We held our convocation last week, which focused on 21st century teaching and learning. Aside from some complaints about the length (We have been spoiled by getting released by 11:00 for a leisurely lunch in the past–this year’s went closer to noon.), I’ve heard numerous positive comments about the subject matter and productive discussions about how to turn the vision into reality. I am very optimistic that more and more students and teachers will be engaging in authentic, relevant, technology-rich classrooms this year.

I had a role in convocation this year for the first time. I was called to a planning meeting a week before the event and asked to assist. My task included creating a video with flat schoolstudents/teachers talking about 21st century learning they had engaged in during the past year, creating a short Polleverywhere quiz about technology and society, and finding a few folks to connect to via Skype to demonstrate how educating our students is a global matter. While this was quite a set of tasks to accomplish in a week (one when students were still out on vacation), it was interesting and amazing that the last, the Skype connection, was probably the easiest. I simply reached out to educators who I had initially come to know via Twitter, asked them to share how students in their parts of the planet were learning 21st century skills, and set up the times to connect. We connected to Jeff Utecht in Bangkok, Thailand, and Sue Waters in Perth, Australia. Both were amazing (despite technical issues on my side–never fails).

Reflect on this for a moment! These are educators I have had the distinct privilege of meeting in person, but only after establishing a relationship through Twitter and Edublogs (Sue is THE go-to person at Edublogs.). A decade ago, I essentially collaborated only with the teacher next door, and my professional acquaintances were primarily limited to the educators in my building. As recently as 4 or 5 years ago, I would have not known either Sue or Jeff if I bumped into them on the street. Now, they are not only people whose ideas and insight I value, but who I can call upon on short notice and have them share their great minds with our educators, despite being separated by thousands of miles! This is the power of today’s technologies. It isn’t about electronic textbooks, interactive whiteboards, iPods, or any other device. It’s about the connections, the relationships, and the collaborations that are possible. It is about viewing the education of our students as a collaborative effort involving the entire global education community, not the teacher isolated in his room. I know I am a better educator because of my relationships with Jeff, Sue, and the hundreds of other dedicated educators I’ve connected with through Twitter, blogs, social networks, and other technologies.

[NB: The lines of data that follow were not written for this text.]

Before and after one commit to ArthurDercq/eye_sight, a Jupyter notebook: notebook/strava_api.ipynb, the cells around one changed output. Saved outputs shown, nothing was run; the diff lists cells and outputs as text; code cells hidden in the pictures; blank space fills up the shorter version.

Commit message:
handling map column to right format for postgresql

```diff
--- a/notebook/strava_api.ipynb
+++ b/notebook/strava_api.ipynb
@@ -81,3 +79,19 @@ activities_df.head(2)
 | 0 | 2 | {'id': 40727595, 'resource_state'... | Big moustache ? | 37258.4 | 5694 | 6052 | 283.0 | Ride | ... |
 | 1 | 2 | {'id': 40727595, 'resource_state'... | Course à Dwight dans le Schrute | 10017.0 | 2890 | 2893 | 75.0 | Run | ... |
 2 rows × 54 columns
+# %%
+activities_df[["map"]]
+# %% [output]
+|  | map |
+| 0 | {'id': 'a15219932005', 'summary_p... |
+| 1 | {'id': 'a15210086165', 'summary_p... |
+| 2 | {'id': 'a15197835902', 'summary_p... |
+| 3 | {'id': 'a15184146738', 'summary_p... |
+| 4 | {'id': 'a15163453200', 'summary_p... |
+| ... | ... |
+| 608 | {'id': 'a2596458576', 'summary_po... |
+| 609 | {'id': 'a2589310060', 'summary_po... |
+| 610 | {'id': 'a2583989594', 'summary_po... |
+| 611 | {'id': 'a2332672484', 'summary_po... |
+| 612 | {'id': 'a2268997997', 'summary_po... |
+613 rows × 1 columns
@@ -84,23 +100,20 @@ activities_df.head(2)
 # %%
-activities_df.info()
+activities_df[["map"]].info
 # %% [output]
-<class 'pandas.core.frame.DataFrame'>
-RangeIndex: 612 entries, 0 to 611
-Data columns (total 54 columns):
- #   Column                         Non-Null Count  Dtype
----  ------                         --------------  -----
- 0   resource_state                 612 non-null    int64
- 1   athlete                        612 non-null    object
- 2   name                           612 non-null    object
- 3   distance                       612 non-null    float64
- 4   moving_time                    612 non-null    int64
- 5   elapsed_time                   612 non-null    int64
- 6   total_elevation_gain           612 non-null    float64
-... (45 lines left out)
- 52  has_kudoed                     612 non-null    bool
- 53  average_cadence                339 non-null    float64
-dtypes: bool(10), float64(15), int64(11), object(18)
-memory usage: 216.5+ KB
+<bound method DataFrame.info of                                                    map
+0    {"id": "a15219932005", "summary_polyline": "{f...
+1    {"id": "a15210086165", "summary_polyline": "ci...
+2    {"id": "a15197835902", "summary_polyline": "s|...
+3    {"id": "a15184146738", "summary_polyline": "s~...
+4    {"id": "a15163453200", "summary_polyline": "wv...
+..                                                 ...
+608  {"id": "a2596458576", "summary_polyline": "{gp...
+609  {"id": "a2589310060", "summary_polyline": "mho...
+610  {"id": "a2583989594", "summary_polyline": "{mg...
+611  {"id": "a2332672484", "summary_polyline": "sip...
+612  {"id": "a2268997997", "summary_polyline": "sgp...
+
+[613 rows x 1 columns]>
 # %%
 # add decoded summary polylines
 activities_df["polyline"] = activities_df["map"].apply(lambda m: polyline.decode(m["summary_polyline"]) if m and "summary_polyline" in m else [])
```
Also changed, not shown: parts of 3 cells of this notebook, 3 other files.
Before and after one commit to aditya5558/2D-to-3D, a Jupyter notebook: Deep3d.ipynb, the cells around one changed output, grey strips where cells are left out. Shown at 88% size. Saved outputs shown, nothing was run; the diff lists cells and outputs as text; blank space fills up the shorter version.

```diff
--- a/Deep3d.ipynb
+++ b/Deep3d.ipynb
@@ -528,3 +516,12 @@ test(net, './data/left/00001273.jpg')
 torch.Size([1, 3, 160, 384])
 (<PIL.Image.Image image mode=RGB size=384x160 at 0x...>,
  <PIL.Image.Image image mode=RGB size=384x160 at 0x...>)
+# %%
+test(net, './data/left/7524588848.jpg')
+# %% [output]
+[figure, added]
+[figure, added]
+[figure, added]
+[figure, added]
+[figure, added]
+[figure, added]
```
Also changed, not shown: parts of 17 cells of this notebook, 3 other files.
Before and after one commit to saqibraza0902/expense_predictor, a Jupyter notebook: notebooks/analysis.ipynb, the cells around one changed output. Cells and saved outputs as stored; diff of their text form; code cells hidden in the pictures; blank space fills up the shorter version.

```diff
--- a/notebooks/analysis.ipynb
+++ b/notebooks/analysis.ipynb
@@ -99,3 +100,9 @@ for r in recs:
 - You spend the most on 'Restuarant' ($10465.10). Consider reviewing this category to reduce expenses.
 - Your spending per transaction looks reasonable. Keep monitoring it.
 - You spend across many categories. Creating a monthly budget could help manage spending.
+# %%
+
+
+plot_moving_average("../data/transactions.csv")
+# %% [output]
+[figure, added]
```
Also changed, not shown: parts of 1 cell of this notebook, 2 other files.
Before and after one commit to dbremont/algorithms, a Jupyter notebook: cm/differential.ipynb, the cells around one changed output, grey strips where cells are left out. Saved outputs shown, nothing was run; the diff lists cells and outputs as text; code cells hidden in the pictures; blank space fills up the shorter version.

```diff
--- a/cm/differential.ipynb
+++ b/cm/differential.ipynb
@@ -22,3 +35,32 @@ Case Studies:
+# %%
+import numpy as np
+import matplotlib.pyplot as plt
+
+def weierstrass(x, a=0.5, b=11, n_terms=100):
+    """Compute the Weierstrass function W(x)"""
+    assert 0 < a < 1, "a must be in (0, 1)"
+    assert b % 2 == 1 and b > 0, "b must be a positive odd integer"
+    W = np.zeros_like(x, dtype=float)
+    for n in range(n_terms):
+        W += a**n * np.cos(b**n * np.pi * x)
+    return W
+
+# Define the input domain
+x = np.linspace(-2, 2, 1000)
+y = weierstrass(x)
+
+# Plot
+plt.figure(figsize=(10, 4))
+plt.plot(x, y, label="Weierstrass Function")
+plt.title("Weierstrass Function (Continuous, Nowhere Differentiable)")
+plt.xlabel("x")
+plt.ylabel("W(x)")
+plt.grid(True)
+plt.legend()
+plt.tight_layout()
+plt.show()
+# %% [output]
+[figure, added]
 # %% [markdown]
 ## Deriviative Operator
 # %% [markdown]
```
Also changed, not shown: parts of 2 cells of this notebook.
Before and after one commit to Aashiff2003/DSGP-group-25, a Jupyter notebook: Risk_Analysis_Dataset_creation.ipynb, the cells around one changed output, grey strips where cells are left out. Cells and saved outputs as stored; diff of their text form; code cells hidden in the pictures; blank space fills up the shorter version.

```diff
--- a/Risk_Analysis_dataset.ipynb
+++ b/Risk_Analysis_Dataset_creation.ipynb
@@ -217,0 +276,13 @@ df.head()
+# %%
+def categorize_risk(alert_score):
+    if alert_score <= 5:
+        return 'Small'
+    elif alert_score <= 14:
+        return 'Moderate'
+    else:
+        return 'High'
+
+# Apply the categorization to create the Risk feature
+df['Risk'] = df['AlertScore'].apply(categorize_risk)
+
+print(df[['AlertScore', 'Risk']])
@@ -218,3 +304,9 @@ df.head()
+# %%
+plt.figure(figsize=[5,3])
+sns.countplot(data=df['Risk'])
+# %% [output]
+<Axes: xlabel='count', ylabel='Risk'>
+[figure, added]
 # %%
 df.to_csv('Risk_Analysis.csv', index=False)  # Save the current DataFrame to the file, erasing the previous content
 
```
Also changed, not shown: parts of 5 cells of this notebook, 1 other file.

If you are an educator who has never attempted to use any of these technologies, or one who has tried but not persevered, I cannot encourage you enough to jump in and begin to get connected. Twitter is a fantastic place to start, and there are numerous catalogs of educators to begin building your community (e.g. Twitter4teachers). All it takes is finding a few similar teachers to follow, engaging them in conversation, and sharing your thoughts, questions, and ideas. Blogs, education social networks on sites such as Ning are also fantastic tools for building collegial relationships.

Teaching is a noble call that suffers when we practice in isolation and flourishes when we work together, and at no time in history have we had the tools we do today that allow us to work together for the good of our children. When we take the time to learn and embrace these tools, we grow as professionals–I can testify to that wholeheartedly.

Image credits:
South American classroom
Indian classroom
Inuit classroom
Boy with globe
Chinese classroom